'''

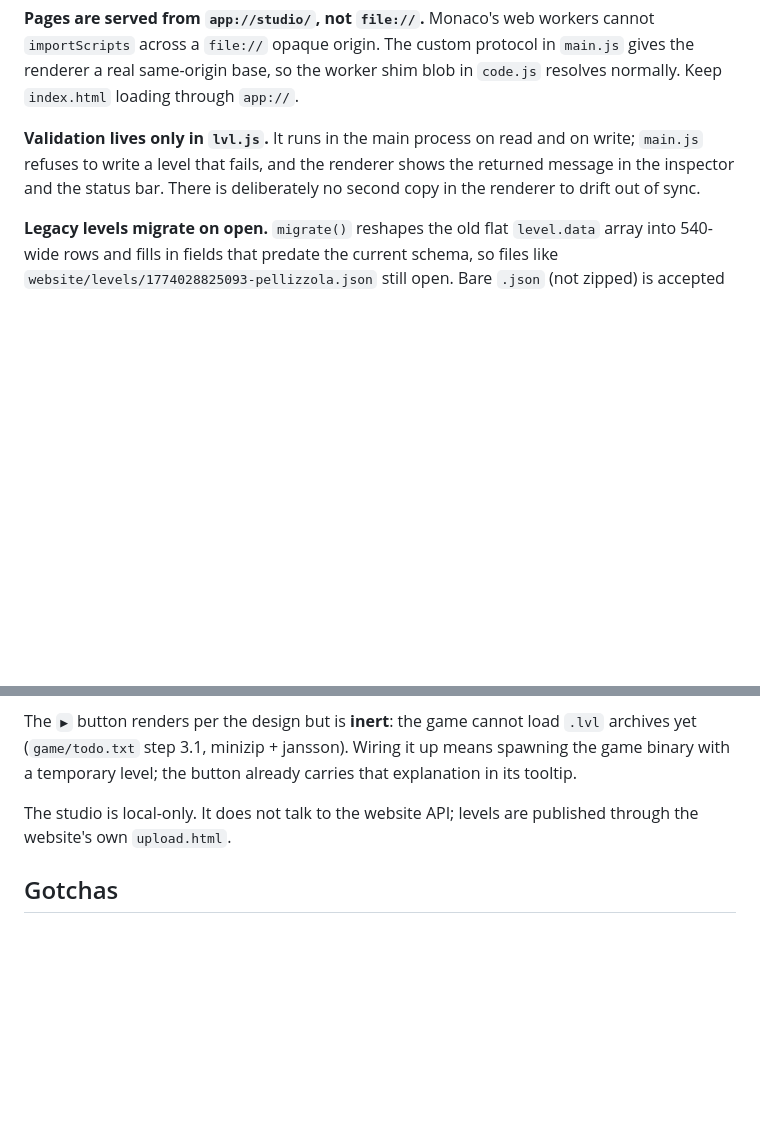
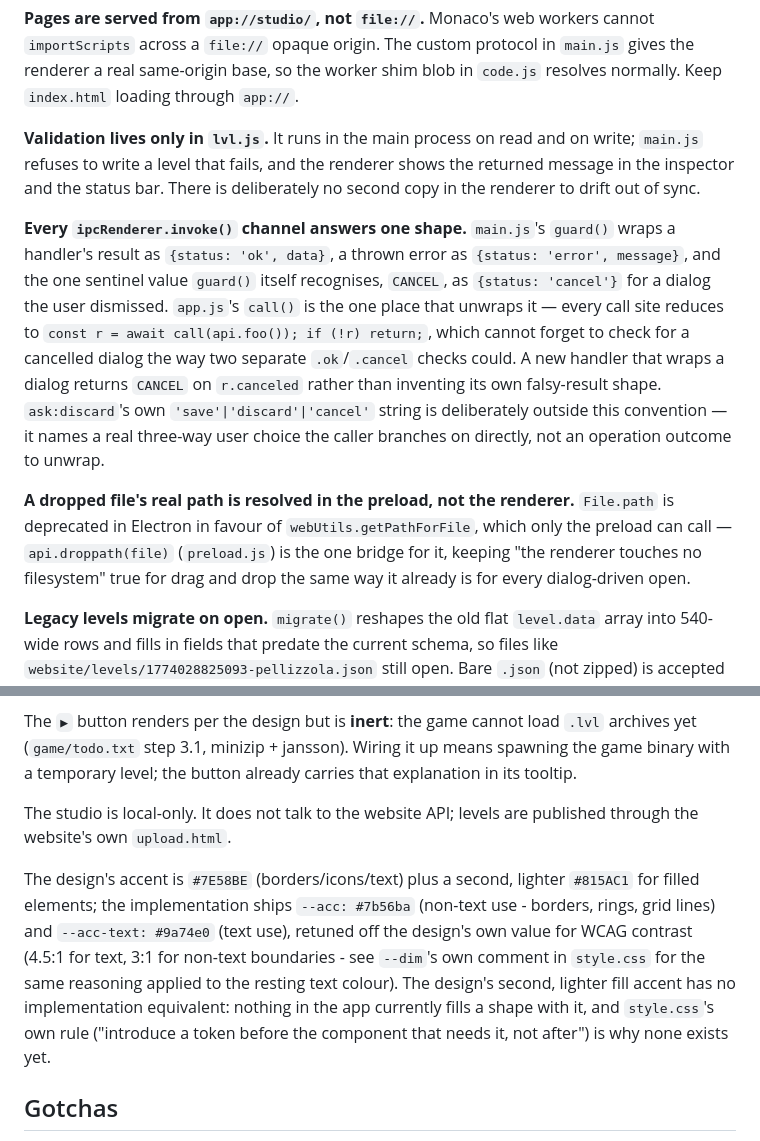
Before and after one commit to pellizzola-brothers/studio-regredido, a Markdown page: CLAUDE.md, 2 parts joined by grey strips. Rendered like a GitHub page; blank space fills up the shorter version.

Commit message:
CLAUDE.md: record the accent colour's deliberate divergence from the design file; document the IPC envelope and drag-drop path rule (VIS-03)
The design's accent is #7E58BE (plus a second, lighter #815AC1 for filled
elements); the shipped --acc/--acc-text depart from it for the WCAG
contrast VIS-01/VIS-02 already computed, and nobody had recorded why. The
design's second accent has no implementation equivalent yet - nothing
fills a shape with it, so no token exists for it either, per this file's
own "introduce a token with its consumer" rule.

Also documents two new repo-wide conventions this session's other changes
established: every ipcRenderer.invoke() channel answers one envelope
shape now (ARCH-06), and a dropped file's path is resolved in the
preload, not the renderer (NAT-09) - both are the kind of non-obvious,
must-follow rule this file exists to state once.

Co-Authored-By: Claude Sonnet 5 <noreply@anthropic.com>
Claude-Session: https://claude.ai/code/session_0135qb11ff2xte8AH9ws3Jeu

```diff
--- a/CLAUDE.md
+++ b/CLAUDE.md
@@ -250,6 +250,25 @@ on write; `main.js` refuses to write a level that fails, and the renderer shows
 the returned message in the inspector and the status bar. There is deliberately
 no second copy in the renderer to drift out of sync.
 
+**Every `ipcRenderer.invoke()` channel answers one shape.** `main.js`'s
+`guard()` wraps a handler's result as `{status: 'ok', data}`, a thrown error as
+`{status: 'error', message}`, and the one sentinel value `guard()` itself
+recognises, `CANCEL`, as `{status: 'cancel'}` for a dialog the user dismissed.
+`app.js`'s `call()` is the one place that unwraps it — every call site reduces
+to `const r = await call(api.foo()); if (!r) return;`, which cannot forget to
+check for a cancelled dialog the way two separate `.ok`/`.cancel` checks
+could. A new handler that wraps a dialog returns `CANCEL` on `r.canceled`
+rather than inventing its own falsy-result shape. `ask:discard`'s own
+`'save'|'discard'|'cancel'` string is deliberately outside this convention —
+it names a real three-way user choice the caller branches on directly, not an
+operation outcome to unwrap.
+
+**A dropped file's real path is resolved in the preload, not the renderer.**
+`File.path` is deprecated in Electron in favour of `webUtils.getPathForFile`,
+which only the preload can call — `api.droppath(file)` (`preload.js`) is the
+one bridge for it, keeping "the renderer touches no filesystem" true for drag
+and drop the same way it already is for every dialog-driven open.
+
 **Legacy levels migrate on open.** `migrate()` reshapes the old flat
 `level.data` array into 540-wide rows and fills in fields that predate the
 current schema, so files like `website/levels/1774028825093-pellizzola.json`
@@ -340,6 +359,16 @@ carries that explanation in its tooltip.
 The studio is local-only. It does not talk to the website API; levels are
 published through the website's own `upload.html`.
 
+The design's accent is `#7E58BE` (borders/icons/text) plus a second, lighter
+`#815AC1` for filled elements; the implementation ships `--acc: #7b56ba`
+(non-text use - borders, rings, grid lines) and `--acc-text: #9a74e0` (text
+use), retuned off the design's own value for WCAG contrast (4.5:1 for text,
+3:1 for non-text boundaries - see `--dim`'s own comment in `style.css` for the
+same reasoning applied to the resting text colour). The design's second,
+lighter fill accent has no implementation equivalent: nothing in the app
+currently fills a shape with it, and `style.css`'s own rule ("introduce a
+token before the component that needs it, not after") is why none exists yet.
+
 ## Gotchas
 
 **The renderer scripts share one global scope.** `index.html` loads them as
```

'''
'''

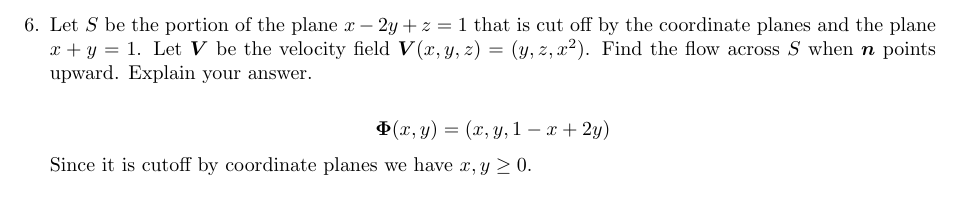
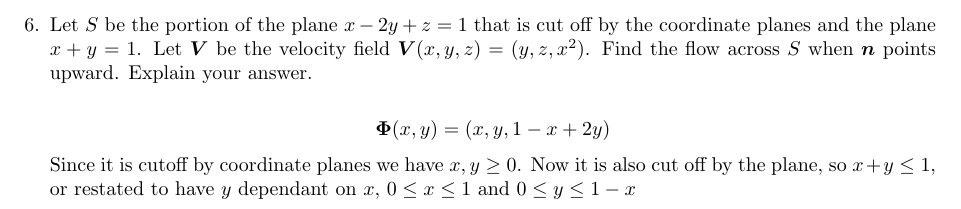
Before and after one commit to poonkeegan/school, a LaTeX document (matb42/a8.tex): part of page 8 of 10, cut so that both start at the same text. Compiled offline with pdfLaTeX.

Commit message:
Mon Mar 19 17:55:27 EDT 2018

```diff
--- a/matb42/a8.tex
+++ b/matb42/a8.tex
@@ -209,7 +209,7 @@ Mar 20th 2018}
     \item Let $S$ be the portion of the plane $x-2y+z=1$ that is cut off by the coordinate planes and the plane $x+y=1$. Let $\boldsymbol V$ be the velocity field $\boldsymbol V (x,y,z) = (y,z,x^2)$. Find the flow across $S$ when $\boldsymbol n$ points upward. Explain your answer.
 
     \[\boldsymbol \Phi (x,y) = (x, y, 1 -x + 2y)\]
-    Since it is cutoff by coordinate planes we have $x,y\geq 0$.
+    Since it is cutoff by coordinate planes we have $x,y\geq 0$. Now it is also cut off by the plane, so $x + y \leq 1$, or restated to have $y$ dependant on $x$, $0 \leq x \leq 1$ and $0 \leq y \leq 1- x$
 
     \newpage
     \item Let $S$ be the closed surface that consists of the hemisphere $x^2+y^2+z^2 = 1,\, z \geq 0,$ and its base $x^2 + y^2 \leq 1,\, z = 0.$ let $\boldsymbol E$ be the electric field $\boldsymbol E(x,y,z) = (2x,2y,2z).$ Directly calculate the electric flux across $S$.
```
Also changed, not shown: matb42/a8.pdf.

'''
'''

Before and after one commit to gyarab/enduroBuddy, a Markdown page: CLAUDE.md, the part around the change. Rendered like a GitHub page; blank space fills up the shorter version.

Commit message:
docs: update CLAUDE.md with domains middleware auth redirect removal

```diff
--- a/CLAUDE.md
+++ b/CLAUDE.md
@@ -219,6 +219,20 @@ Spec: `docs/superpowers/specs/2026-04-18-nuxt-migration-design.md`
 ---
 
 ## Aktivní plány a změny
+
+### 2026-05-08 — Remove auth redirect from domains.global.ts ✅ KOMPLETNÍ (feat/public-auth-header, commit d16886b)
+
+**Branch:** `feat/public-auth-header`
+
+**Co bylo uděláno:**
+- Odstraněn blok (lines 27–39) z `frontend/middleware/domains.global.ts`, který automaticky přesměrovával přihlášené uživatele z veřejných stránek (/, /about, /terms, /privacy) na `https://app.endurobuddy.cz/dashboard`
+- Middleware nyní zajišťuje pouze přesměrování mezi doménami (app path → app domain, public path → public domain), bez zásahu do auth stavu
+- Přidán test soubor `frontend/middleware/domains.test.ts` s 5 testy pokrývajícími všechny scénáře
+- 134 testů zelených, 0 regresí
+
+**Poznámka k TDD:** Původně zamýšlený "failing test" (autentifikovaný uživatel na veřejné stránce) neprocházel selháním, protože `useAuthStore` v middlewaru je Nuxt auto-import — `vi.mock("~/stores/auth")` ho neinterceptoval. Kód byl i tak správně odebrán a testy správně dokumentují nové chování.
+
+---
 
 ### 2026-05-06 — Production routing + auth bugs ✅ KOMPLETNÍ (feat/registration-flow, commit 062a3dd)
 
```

'''

▶ **Aim of the task**
Using the listing above, return word for word each line from the one that has "Mon Mar 19 17:55:27 EDT 2018" through the one that has "Also changed, not shown: matb42/a8.pdf.", and no line outside that range.

▶ **Exercise output**
Mon Mar 19 17:55:27 EDT 2018

```diff
--- a/matb42/a8.tex
+++ b/matb42/a8.tex
@@ -209,7 +209,7 @@ Mar 20th 2018}
     \item Let $S$ be the portion of the plane $x-2y+z=1$ that is cut off by the coordinate planes and the plane $x+y=1$. Let $\boldsymbol V$ be the velocity field $\boldsymbol V (x,y,z) = (y,z,x^2)$. Find the flow across $S$ when $\boldsymbol n$ points upward. Explain your answer.
 
     \[\boldsymbol \Phi (x,y) = (x, y, 1 -x + 2y)\]
-    Since it is cutoff by coordinate planes we have $x,y\geq 0$.
+    Since it is cutoff by coordinate planes we have $x,y\geq 0$. Now it is also cut off by the plane, so $x + y \leq 1$, or restated to have $y$ dependant on $x$, $0 \leq x \leq 1$ and $0 \leq y \leq 1- x$
 
     \newpage
     \item Let $S$ be the closed surface that consists of the hemisphere $x^2+y^2+z^2 = 1,\, z \geq 0,$ and its base $x^2 + y^2 \leq 1,\, z = 0.$ let $\boldsymbol E$ be the electric field $\boldsymbol E(x,y,z) = (2x,2y,2z).$ Directly calculate the electric flux across $S$.
```
Also changed, not shown: matb42/a8.pdf.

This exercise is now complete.